- Thank your mail carrier. Leave a note that says, “Thank you for delivering our mail each day!” USPS allows letter carriers to receive gift cards to specific retailers or eateries valued at $20 or less. FedEx does not allow deliverers cash or gift cards, but may receive gifts valued up to $75. UPS drivers have received knitted items, baked goods, and nominal gratuity tips.
- Give out three compliments today. Give out three compliments today. For young children, it can help to write out the compliments onto note cards that they can deliver to people. Another great exercise for young children with siblings is to have them write out three nice things about a brother or sister.
- Gift food. Make six giant chocolate chip cookies, place each one in a cellophane bag with a ribbon, including a note that says, “You’re a smart cookie!”, and drop them off to class friends or cousins. Give out bags of chips for the class with a note that says, “You’re all that – and a bag of chips!” Buy a stranger’s coffee or lunch at the drive-thru. Deliver a themed care package to an elderly neighbor – movie snacks, pasta night, chicken soup for the soul, or canned garden themed. If there are leaves or snow in your neighbor’s yard, clearing it is another random act of kindness.
- Donate locally. Gift a copy of your favorite book to your librarian. Donate outgrown clothes to Amvets or a homeless shelter. Pack up a grocery bag of popular items for the food pantry. Give food and litter to the animal shelter.
- Share Mother Nature’s bounty. Leave a potted plant on a loved one or neighbor’s doorstep. This time of year, you can also paint positive messages on miniature pumpkins and leave them on random doorsteps. Stop by a nursing home or senior center and give a bouquet to someone who hasn’t had a visitor in a while.
- Be the first thought in a grandparent’s day. Have your child send a sweet message to a grandparent first thing in the morning. A simple sentiment might be, “My days are brighter because of you!” or “The morning breeze is so gentle and sweet, it reminds me of you. Wish we were together today!” Your child might sing a favorite song to share or just give their own unscripted heartfelt message in a short video clip.

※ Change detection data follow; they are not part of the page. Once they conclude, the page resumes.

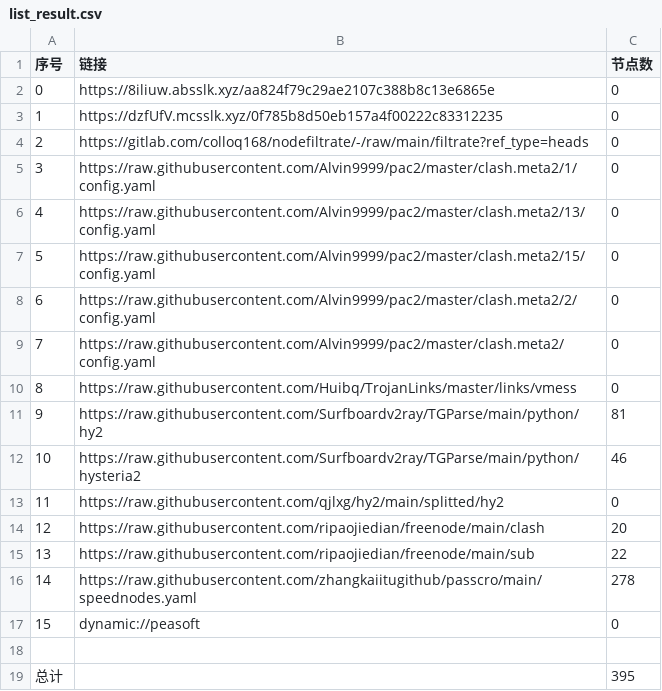
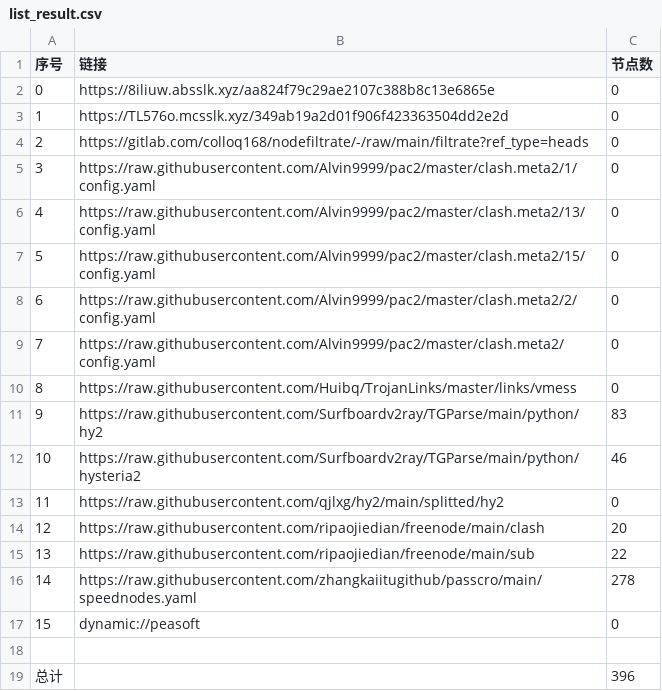
Before and after one commit to hicass-1102/AutoMergePublicNodes, a CSV file: list_result.csv, drawn as a sheet.

```diff
--- a/list_result.csv
+++ b/list_result.csv
@@ -2,3 +2,3 @@
 0,https://8iliuw.absslk.xyz/aa824f79c29ae2107c388b8c13e6865e,0
-1,https://dzfUfV.mcsslk.xyz/0f785b8d50eb157a4f00222c83312235,0
+1,https://TL576o.mcsslk.xyz/349ab19a2d01f906f423363504dd2e2d,0
 2,https://gitlab.com/colloq168/nodefiltrate/-/raw/main/filtrate?ref_type=heads,0
@@ -10,3 +10,3 @@
 8,https://raw.githubusercontent.com/Huibq/TrojanLinks/master/links/vmess,0
-9,https://raw.githubusercontent.com/Surfboardv2ray/TGParse/main/python/hy2,81
+9,https://raw.githubusercontent.com/Surfboardv2ray/TGParse/main/python/hy2,83
 10,https://raw.githubusercontent.com/Surfboardv2ray/TGParse/main/python/hysteria2,46
@@ -18,2 +18,2 @@
 
-总计,,395
+总计,,396
```
Also changed, not shown: 6 other files.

- Celebrate diversity. Kindness involves appreciating people who may have different cultures, traditions, beliefs, and preferences than ourselves. Choose a different culture to focus on each week. This week, you might serve up enchiladas with mariachi dinner music and watch “Coco” to celebrate Mexican culture. Next week, you might cook Jerk chicken while listening to steel drums and watch “Pirates of the Caribbean,” which was filmed in Jamaica. Every bit of exposure to something foreign and new helps. Little Passports is a great subscription service that sends curated boxes based on different countries from around the world. You might also consider signing up for one of our Globe Trekker classes geared toward kids 4-10 — which combines music, art, food, and games from around the world.